“Oh, hush, Poseidon,” his mother said and brushed over his nose with her gigantic left front flipper. She looked back at Sabeth and winked, then the whole magnificent pod swam away, spitting water up through the blowholes on their enormous backs. The spray shot up high and pushed through the clouds letting a beam of sunlight shine down for a moment. Then as the whales dove and vanished into the deep, Sabeth thought she saw a rainbow above them.

“You know, those things have a blubber problem,” Crow Bird said. “The fat under their chins is, like, two feet thick, I kid you not!” He spread his damaged wings out wide to show how thick two feet of blubber was.

“Don’t be rude,” Sabeth said. “They saved your life, for crying out loud. Show some respect.”

“I’m just saying,” Crow Bird said and shrugged his shoulders. Then he faked a cough and blurted out, “Heart attack!”

Sabeth ignored him, soared down and landed on the top deck of the boat and walked over to the trapdoor. She knocked on it with her right front hoof.

“Knock, Knock.”

“Who’s there?” the old man asked from inside.

“No.”

“No who?”

“No-Ah, let us in!” she said without whining. (Alicorns almost never whine.)

The old man opened the trapdoor and look out. On his shoulder stood a little red ant, Juniper, with a hopeful face. “Did you find Ronnie?” she asked.

“We sure did!” Sabeth said and smiled.

Just then, Ronnie ran out of Sabeth‘s ear, jumped off the side of her face and landed on the old man’s shoulder next to Juniper. Then he stood on his back legs and gave Juniper a big four-legged ant hug.

“Crow Bird spotted him on a mountaintop,” Sabeth said. “I‘m telling you, this crow of ours is part eagle. Such brilliant eyesight!”

Crow Bird grinned with pride. “I found Gretchen, too,” he said.

With that, the little red ant, Gretchen, came out of Sabeth‘s ear and waved shyly at the other two ants.

“Awesome!” Juniper and Ronnie said at nearly the same time.

The old man gently picked up Gretchen and put her on his shoulder with the other two ants.

“Group Hug!” Crow Bird shouted and rolled his eyes. “You know, I do hope somebody has saved a few tarantulas. I just love those hairy little things!”

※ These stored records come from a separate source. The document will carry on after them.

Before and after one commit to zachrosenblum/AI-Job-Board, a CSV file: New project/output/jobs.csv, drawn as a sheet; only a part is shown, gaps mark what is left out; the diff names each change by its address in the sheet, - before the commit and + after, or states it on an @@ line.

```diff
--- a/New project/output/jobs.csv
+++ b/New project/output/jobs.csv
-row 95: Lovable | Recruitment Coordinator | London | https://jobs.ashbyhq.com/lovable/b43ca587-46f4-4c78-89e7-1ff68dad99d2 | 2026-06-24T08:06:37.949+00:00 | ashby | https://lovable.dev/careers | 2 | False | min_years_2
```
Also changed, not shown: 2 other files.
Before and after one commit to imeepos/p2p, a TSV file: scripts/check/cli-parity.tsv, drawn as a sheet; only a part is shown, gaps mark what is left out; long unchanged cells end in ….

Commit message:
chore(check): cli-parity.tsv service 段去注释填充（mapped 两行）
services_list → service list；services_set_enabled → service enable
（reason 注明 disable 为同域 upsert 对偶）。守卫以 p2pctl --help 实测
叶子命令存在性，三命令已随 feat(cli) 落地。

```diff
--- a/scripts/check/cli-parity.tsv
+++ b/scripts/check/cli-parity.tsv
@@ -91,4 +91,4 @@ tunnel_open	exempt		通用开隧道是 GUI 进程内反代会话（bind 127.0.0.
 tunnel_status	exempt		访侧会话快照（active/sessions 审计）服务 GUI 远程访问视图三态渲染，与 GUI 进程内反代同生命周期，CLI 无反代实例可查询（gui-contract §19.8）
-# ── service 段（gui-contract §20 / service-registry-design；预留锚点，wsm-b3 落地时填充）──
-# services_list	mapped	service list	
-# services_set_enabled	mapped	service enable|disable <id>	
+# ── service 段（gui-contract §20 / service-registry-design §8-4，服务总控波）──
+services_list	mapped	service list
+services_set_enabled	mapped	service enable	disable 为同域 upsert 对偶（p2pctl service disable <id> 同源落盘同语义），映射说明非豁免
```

Sabeth tried to swat Crow Bird with her long tail, but he jumped out of range, landed on her head and kept right on talking. “Tarantulas are perfect for any occasion — holidays, birthdays, pizza night with the boys. I’m not saying ants don’t brighten up a picnic, but Tarantulas, boy-howdy!”

Sabeth shook her head and took a deep breath. Nobody’s best friend is perfect, she thought to herself. And besides, wouldn‘t a perfect crow be perfectly boring?

It was way past everyone’s bedtime by now. The old man rushed to tuck all the animals in as Sabeth told him how the great blue whales had come and saved everyone by turning the Safe Boat back over.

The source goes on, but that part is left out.